The Future of Print and Digital News

May 28, 2014 | Issue 90

Katharine Weymouth, JD ’92 When Katharine Weymouth was named publisher of The Washington Post in 2008, she became much more than that. The fourth generation in her family to work at the iconic paper, Weymouth became part of a tradition—even if she had to encourage a break with tradition to [...]

Paul Brest

May 28, 2014 | Issue 90

See Tweets and Comments Paul Brest was given a Yiddish proverb when he stepped down as dean of Stanford Law School in 1999 to become president of the William and Flora Hewlett Foundation. “With money in your pocket, you are wise and you are handsome and you sing well, too.” While at [...]

Thinking Like a Policy Analyst

May 28, 2014 | Issue 90

If the halls of the Internal Revenue Service could ever be described as abuzz, it would have been last summer. I arrived in D.C. for my summer internship in June of 2013, less than a month after the so-called IRS “Tea Party scandal” broke. I was working in the tax [...]

Law and Policy Lab

May 28, 2014 | Issue 90

Privacy in the digital age may be one of the defining issues for this generation of law students.  With many of the most intimate details of their lives contained in their cell phones—in texts and apps and emails—they are passionate about wanting to influence policy governing their personal digital footprint. [...]

Jonathan Greenberger: Behind This Week

May 28, 2014 | Issue 90

March was a good month for Jonathan Greenberger. Not even a year into his job as executive producer for ABC’s flagship Sunday morning news program This Week With George Stephanopoulos and the show was on a winning streak—coming in as the leading public affairs program in the coveted adult 25 to [...]

Student Entrepreneurs

May 27, 2014 | Issue 90

Mark Mallery* is becoming something of a tech ambassador, guiding another tour of StartX—this time for a delegation of Dutch executives, including the mayor of Amsterdam. He converses easily with the group, answering questions about the Stanford-affiliated startup “accelerator.” He meets regularly with people from across the country and the [...]

Beyond Health: 
The Interplay of Law and Medicine

June 7, 2013 | Issue 88

Among the hidden gems in the law school curriculum is Medical-Legal Issues in Children’s Health, a course that embraced an interdisciplinary approach to teaching before it became a highlight of the university’s most recent 
capital campaign. Co-taught by Dr. Dana Weintraub, clinical assistant professor of pediatrics at Lucile Packard Children’s [...]

The JD Entrepreneurs

June 19, 2012 | Issue 86

Stanford Law School has long been a magnet for innovative students, those drawn to the Palo Alto campus not just for a law degree but also for immersion in the uniquely entrepreneurial environment of the university and its Silicon Valley environs.

The New JD

June 11, 2012 | Issue 86

Today’s Stanford Law offers a wide array of opportunities to explore not only the kind of law students hope to practice but also to learn more about the kinds of clients they’ll work for and the dynamics of the world they will enter.

Designing Liberation Technologies

November 4, 2010 | Issue 83

Mobile phones are one of the most rapidly adopted new technologies in history, with usage in all parts of the world rising quickly—and soaring in developing nations.
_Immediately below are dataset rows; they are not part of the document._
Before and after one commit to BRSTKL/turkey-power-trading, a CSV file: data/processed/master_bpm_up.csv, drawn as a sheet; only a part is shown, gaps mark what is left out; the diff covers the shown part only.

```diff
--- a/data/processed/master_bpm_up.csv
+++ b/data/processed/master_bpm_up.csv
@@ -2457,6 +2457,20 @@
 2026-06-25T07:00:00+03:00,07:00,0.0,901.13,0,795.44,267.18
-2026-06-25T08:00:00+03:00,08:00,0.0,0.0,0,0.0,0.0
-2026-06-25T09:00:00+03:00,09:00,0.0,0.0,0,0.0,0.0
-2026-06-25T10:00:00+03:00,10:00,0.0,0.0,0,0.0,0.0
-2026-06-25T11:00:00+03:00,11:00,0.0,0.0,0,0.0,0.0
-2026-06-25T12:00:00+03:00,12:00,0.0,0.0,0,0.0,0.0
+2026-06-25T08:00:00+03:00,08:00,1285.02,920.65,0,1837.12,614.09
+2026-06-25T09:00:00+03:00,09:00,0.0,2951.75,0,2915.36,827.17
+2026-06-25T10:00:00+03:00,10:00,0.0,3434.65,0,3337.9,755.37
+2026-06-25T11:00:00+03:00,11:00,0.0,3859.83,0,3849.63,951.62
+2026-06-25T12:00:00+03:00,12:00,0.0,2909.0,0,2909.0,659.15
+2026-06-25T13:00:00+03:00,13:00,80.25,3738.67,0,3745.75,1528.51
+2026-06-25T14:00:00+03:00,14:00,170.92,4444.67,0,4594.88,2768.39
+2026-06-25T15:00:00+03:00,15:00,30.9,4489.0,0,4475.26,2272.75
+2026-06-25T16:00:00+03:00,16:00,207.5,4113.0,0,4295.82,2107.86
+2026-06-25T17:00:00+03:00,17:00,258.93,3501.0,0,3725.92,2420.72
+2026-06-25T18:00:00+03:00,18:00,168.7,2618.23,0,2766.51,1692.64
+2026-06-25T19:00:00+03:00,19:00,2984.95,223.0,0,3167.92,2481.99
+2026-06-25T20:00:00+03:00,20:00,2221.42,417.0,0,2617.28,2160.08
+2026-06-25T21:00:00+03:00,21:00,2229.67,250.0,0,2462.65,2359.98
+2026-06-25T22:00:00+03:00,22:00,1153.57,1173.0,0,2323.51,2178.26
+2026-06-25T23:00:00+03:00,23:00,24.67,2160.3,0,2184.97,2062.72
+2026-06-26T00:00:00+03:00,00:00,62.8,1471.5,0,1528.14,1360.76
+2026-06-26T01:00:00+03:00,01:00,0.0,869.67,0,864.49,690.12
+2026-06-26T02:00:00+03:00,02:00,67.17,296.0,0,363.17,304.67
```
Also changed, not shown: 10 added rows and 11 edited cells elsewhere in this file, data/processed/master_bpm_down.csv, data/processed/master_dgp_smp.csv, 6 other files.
In 2000, there were 16 million mobile subscriptions in Africa; in 2008, there were 376 million. No longer limited to one-to-one communication, mobile phones are mini-computers that provide access to the Internet and a wide array of services from banking to shopping.